### EXERCISE BRIEF
Among the records below, find each line containing the word "page" and copy it.
── DATA FOR REVIEW
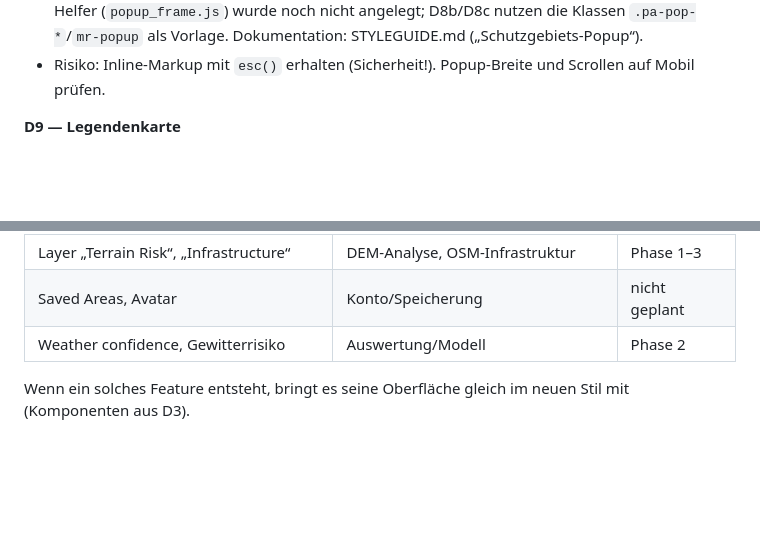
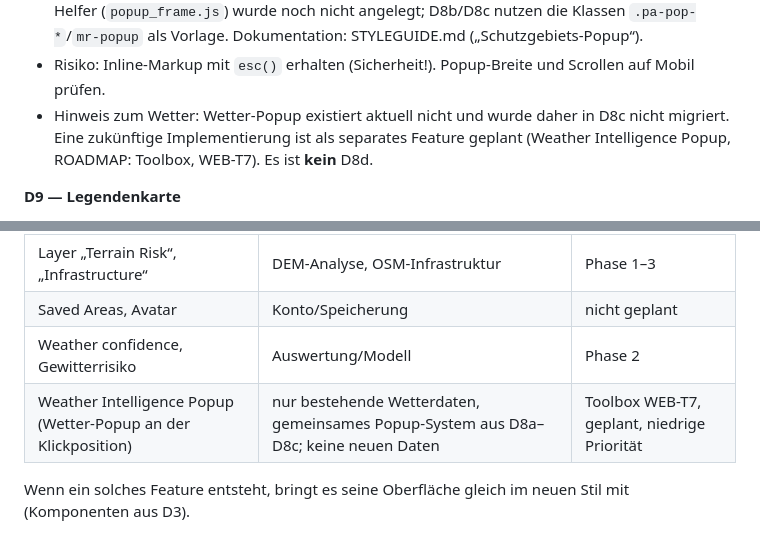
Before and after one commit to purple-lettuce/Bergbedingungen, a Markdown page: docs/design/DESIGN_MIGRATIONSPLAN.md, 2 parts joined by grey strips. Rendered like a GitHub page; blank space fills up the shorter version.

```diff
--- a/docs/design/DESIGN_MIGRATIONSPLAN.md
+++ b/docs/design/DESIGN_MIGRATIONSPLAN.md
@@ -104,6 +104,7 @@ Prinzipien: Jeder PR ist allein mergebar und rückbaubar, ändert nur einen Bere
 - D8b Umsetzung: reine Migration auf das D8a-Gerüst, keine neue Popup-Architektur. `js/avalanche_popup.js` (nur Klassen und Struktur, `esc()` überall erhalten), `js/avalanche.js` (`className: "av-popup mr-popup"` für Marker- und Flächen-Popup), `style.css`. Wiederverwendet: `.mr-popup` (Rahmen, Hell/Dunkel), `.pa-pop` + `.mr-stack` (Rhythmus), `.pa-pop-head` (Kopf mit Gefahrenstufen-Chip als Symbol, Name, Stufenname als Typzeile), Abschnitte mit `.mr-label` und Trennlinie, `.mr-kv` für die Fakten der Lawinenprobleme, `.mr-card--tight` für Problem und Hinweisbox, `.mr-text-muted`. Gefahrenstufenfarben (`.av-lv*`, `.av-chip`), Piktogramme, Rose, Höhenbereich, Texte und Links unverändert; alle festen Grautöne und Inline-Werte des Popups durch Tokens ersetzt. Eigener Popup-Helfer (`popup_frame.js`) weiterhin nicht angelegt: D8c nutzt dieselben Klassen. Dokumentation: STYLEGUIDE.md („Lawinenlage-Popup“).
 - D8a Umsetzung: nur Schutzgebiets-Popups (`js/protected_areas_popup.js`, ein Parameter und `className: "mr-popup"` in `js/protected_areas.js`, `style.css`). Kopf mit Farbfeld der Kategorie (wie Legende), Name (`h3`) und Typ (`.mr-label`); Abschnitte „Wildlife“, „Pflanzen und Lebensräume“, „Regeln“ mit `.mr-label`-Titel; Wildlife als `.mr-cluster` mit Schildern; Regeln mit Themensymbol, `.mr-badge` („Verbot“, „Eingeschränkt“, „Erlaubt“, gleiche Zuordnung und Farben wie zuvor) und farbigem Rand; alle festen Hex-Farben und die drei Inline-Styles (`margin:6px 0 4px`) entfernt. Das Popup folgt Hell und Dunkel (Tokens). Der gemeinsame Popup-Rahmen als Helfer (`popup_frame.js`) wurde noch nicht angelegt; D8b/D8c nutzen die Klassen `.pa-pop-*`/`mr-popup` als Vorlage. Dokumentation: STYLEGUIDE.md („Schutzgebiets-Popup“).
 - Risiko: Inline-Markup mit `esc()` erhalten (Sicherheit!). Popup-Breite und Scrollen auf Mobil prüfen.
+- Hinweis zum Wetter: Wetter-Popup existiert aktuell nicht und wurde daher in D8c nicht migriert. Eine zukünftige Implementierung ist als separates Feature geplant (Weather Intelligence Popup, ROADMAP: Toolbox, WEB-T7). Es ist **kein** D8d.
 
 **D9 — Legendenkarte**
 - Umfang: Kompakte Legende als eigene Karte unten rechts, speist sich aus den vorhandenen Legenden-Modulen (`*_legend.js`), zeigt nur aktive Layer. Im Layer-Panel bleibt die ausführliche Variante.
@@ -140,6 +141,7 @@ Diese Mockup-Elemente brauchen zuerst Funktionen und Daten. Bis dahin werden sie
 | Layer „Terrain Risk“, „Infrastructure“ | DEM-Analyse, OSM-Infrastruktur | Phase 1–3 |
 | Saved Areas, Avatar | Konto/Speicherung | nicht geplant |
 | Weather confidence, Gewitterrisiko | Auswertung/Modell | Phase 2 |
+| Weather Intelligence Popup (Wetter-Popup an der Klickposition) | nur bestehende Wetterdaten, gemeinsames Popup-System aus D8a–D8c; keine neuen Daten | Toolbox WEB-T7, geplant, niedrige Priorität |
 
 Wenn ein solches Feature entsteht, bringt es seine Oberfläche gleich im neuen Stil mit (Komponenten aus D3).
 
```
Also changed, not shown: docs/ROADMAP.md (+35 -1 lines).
────
── DATA FOR REVIEW
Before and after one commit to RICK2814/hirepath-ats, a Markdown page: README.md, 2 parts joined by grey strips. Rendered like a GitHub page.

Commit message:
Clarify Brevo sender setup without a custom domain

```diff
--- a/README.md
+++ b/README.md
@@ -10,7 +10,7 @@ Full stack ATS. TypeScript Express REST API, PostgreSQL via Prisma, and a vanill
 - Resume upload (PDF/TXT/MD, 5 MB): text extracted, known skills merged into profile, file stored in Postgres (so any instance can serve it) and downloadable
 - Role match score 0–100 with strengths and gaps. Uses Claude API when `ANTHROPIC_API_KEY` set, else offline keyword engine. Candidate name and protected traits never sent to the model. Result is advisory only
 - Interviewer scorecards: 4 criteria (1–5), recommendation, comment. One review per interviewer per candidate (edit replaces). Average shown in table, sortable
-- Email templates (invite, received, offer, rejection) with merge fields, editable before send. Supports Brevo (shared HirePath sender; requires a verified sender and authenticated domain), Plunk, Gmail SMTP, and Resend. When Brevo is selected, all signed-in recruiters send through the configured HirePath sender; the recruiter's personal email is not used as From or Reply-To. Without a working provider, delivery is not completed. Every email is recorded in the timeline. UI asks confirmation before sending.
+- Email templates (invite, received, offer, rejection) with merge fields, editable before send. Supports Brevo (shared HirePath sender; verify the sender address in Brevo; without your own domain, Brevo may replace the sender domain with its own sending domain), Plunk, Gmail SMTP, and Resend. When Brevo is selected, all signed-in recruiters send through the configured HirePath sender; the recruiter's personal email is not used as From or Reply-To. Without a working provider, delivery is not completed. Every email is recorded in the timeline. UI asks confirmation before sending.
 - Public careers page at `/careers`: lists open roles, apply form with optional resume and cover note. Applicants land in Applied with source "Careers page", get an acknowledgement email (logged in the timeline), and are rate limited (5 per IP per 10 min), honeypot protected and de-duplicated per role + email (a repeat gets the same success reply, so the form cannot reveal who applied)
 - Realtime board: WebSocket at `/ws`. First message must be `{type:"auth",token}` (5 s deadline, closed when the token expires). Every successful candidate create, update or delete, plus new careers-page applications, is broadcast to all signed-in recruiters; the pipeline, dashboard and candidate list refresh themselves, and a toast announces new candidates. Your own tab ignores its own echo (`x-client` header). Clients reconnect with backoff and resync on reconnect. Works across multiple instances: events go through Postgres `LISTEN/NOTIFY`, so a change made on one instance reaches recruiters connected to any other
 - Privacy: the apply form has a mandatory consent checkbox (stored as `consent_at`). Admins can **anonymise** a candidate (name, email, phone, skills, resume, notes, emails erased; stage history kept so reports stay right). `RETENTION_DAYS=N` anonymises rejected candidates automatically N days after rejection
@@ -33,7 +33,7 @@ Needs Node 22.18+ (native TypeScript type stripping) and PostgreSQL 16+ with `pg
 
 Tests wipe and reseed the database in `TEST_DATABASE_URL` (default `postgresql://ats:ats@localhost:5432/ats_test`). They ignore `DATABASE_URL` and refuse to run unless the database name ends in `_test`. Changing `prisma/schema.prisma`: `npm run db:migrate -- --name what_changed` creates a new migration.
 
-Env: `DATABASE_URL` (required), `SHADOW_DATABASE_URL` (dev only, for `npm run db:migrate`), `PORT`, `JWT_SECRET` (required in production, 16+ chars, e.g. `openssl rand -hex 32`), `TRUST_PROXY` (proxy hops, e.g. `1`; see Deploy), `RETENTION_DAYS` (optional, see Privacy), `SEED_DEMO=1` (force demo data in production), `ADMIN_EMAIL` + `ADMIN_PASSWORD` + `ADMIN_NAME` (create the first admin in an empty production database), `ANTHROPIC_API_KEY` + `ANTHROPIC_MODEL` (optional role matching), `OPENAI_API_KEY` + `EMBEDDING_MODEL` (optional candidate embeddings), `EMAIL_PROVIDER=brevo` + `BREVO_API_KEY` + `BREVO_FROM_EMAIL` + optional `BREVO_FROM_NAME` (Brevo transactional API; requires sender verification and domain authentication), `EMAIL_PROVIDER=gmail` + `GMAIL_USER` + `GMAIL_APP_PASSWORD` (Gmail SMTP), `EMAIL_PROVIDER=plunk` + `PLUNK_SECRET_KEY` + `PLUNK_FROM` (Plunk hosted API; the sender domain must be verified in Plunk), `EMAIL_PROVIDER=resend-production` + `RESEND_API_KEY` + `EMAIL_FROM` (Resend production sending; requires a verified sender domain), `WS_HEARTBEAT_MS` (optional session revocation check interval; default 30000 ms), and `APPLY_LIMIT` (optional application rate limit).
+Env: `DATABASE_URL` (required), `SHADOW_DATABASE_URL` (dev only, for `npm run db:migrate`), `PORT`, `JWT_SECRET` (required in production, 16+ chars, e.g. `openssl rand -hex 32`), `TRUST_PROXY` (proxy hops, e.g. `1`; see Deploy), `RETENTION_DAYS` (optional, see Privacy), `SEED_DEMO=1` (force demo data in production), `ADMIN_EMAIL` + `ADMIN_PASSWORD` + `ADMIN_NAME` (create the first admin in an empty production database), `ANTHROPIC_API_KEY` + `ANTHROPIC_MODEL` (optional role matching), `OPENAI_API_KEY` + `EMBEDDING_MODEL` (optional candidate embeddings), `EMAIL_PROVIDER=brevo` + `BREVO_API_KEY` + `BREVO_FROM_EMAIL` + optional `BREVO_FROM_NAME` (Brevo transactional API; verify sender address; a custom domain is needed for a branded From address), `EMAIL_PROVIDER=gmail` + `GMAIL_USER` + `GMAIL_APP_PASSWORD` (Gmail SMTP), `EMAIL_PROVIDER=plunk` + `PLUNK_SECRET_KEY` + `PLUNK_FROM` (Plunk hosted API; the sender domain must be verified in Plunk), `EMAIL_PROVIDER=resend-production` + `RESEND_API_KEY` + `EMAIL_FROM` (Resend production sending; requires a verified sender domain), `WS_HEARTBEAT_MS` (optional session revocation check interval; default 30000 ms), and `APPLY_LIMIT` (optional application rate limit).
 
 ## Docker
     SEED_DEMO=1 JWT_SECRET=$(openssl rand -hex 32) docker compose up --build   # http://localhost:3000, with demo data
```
────
### RESULT FOR THIS TASK
Before and after one commit to purple-lettuce/Bergbedingungen, a Markdown page: docs/design/DESIGN_MIGRATIONSPLAN.md, 2 parts joined by grey strips. Rendered like a GitHub page; blank space fills up the shorter version.
Before and after one commit to RICK2814/hirepath-ats, a Markdown page: README.md, 2 parts joined by grey strips. Rendered like a GitHub page.
 - Public careers page at `/careers`: lists open roles, apply form with optional resume and cover note. Applicants land in Applied with source "Careers page", get an acknowledgement email (logged in the timeline), and are rate limited (5 per IP per 10 min), honeypot protected and de-duplicated per role + email (a repeat gets the same success reply, so the form cannot reveal who applied)
 - Realtime board: WebSocket at `/ws`. First message must be `{type:"auth",token}` (5 s deadline, closed when the token expires). Every successful candidate create, update or delete, plus new careers-page applications, is broadcast to all signed-in recruiters; the pipeline, dashboard and candidate list refresh themselves, and a toast announces new candidates. Your own tab ignores its own echo (`x-client` header). Clients reconnect with backoff and resync on reconnect. Works across multiple instances: events go through Postgres `LISTEN/NOTIFY`, so a change made on one instance reaches recruiters connected to any other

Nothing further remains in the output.